It’s the trendy wonder ingredient that promises dazzling, white teeth.

And some of the world’s most glamorous stars with Hollywood smiles swear by charcoal toothpaste, claiming the gritty black stuff whitens teeth.

But does the latest craze really work?

Young model Jenna Hudson, from South Australia, insisted she has seen glowing results after using the charcoal powder kit.

I’ve seen a brighter appearance. I wouldn’t say it’s dramatic results but definitely in the front teeth, you can see it looks a little bit cleaner,’ she told Today Tonight.

‘I like to usually brush for about two minutes with it, and then you rinse all the charcoal out of your mouth so you’ve got a nice clean mouth, and then you go on with your regular toothpaste.’

The woman said she purchased the product after seeing it on Instagram.

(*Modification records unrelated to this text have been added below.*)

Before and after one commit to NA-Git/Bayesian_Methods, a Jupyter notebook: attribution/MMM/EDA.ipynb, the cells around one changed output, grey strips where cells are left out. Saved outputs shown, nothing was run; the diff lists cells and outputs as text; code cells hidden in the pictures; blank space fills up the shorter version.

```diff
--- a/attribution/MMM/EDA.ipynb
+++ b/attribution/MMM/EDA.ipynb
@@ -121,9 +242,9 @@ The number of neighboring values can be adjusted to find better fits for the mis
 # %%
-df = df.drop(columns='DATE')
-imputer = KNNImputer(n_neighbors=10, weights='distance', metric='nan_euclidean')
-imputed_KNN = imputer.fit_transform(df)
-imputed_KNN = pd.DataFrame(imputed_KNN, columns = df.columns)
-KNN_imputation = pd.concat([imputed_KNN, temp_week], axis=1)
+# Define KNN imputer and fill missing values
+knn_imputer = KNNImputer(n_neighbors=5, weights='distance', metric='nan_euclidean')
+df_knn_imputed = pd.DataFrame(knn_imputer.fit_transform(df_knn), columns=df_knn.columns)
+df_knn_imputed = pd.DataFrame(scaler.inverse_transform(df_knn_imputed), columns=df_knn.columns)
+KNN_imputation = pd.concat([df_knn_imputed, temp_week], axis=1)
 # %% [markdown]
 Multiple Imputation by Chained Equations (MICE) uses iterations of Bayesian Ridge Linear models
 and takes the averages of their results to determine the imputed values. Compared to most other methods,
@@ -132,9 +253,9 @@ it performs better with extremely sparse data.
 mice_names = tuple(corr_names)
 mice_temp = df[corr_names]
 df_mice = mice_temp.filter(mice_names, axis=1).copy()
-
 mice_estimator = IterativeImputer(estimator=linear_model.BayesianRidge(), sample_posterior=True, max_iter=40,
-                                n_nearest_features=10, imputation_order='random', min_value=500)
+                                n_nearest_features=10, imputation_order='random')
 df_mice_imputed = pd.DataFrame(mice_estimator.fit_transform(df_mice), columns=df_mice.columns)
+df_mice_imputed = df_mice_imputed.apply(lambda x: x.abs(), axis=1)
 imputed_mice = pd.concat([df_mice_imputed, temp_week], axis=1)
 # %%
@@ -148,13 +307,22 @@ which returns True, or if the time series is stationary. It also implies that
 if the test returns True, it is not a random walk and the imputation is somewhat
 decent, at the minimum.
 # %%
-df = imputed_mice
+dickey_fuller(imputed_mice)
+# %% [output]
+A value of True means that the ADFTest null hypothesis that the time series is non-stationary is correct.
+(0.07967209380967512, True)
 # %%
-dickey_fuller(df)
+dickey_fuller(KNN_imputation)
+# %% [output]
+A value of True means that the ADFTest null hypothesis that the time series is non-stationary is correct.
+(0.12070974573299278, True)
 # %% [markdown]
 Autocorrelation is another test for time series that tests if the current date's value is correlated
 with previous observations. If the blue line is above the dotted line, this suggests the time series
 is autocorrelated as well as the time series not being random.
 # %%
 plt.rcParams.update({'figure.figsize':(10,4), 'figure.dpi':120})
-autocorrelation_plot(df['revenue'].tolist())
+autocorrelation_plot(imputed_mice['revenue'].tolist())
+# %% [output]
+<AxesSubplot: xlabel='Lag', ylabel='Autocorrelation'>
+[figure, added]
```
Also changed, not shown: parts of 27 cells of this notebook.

‘It’s a very big trend at the moment to have nice white teeth, and to use charcoal products,’ Jenna said.

But Adelaide dentist Dr George Mandranis said charcoal toothpaste could have the opposite effect and even remove the shiny enamel, making teeth appear yellow.

‘Some of the products I’ve come across, which have been recommended on social media, often can contain quite obviously large granules,’ he told Today Tonight.

‘The reason why they’re so damaging is they are abrasive. When they are combined with tooth brushing, you could actually wear away the surface of the tooth.

‘Unfortunately, once the surface of the tooth is lost, we can’t replace that. If we remove any of that enamel, the tooth could actually appear yellower and expose more of that sensitive layer, and as a result, making teeth quite uncomfortable.

But Adelaide dentist Dr George Mandranis said charcoal toothpaste could have the opposite effect and even remove the shiny enamel, making teeth appear yellow.

‘Some of the products I’ve come across, which have been recommended on social media, often can contain quite obviously large granules,’ he told Today Tonight.

‘The reason why they’re so damaging is they are abrasive. When they are combined with tooth brushing, you could actually wear away the surface of the tooth.

‘Unfortunately, once the surface of the tooth is lost, we can’t replace that. If we remove any of that enamel, the tooth could actually appear yellower and expose more of that sensitive layer, and as a result, making teeth quite uncomfortable.

Basically what we’re doing is scrubbing away surface stains on the actual teeth. The actual tooth itself does not whiten at all.’

For whiter teeth, Dr Mandranis encouraged people to have a regular dental clean and check-up at the dentist.

‘Regular dental clean and a check-up will be able to remove the stain on the surface of the teeth as oppose to using an abrasive charcoal product,’ he said.

‘Some things on social media are often promoted or advertised to us rather than recommended by a professional.’

He recommended using Colgate and Oral B products for promising results.

(Mailonline)